Requirement: Reproduce all of the data exactly, with no line skipped.

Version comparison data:

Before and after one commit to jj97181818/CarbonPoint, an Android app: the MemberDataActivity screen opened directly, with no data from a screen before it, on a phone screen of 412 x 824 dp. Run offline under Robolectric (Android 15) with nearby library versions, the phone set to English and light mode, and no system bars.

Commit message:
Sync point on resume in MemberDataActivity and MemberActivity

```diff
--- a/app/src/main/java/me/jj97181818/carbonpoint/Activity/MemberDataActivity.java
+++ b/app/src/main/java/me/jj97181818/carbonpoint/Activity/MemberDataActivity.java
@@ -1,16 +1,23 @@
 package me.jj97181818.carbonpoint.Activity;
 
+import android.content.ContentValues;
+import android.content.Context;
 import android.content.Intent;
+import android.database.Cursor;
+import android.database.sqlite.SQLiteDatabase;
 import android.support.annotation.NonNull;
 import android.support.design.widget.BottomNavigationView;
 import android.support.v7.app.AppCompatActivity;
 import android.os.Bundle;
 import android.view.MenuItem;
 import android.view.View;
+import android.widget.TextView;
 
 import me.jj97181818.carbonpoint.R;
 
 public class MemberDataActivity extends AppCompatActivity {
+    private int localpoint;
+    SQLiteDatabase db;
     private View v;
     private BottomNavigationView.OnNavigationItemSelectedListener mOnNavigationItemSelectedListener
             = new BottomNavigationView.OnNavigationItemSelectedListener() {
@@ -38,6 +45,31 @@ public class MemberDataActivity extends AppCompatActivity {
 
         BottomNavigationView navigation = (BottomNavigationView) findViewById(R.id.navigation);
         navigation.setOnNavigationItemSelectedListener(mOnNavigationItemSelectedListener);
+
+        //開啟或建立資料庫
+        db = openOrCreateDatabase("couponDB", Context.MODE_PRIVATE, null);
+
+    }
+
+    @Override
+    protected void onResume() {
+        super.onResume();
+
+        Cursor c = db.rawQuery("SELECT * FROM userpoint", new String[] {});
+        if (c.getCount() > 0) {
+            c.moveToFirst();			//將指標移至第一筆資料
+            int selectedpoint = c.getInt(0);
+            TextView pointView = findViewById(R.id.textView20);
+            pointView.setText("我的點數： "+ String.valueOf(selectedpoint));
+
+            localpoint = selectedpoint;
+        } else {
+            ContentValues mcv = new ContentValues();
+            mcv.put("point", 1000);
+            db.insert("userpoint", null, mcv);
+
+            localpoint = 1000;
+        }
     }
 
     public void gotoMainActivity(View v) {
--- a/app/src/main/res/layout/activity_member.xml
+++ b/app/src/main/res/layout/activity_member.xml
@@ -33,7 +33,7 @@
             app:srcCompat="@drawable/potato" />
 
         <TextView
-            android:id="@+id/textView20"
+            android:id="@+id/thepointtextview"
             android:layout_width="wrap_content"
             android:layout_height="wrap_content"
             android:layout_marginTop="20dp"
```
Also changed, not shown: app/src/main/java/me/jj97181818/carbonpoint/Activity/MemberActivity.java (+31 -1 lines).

Result of the exercise:
Before and after one commit to jj97181818/CarbonPoint, an Android app: the MemberDataActivity screen opened directly, with no data from a screen before it, on a phone screen of 412 x 824 dp. Run offline under Robolectric (Android 15) with nearby library versions, the phone set to English and light mode, and no system bars.

Commit message:
Sync point on resume in MemberDataActivity and MemberActivity

```diff
--- a/app/src/main/java/me/jj97181818/carbonpoint/Activity/MemberDataActivity.java
+++ b/app/src/main/java/me/jj97181818/carbonpoint/Activity/MemberDataActivity.java
@@ -1,16 +1,23 @@
 package me.jj97181818.carbonpoint.Activity;
 
+import android.content.ContentValues;
+import android.content.Context;
 import android.content.Intent;
+import android.database.Cursor;
+import android.database.sqlite.SQLiteDatabase;
 import android.support.annotation.NonNull;
 import android.support.design.widget.BottomNavigationView;
 import android.support.v7.app.AppCompatActivity;
 import android.os.Bundle;
 import android.view.MenuItem;
 import android.view.View;
+import android.widget.TextView;
 
 import me.jj97181818.carbonpoint.R;
 
 public class MemberDataActivity extends AppCompatActivity {
+    private int localpoint;
+    SQLiteDatabase db;
     private View v;
     private BottomNavigationView.OnNavigationItemSelectedListener mOnNavigationItemSelectedListener
             = new BottomNavigationView.OnNavigationItemSelectedListener() {
@@ -38,6 +45,31 @@ public class MemberDataActivity extends AppCompatActivity {
 
         BottomNavigationView navigation = (BottomNavigationView) findViewById(R.id.navigation);
         navigation.setOnNavigationItemSelectedListener(mOnNavigationItemSelectedListener);
+
+        //開啟或建立資料庫
+        db = openOrCreateDatabase("couponDB", Context.MODE_PRIVATE, null);
+
+    }
+
+    @Override
+    protected void onResume() {
+        super.onResume();
+
+        Cursor c = db.rawQuery("SELECT * FROM userpoint", new String[] {});
+        if (c.getCount() > 0) {
+            c.moveToFirst();			//將指標移至第一筆資料
+            int selectedpoint = c.getInt(0);
+            TextView pointView = findViewById(R.id.textView20);
+            pointView.setText("我的點數： "+ String.valueOf(selectedpoint));
+
+            localpoint = selectedpoint;
+        } else {
+            ContentValues mcv = new ContentValues();
+            mcv.put("point", 1000);
+            db.insert("userpoint", null, mcv);
+
+            localpoint = 1000;
+        }
     }
 
     public void gotoMainActivity(View v) {
--- a/app/src/main/res/layout/activity_member.xml
+++ b/app/src/main/res/layout/activity_member.xml
@@ -33,7 +33,7 @@
             app:srcCompat="@drawable/potato" />
 
         <TextView
-            android:id="@+id/textView20"
+            android:id="@+id/thepointtextview"
             android:layout_width="wrap_content"
             android:layout_height="wrap_content"
             android:layout_marginTop="20dp"
```
Also changed, not shown: app/src/main/java/me/jj97181818/carbonpoint/Activity/MemberActivity.java (+31 -1 lines).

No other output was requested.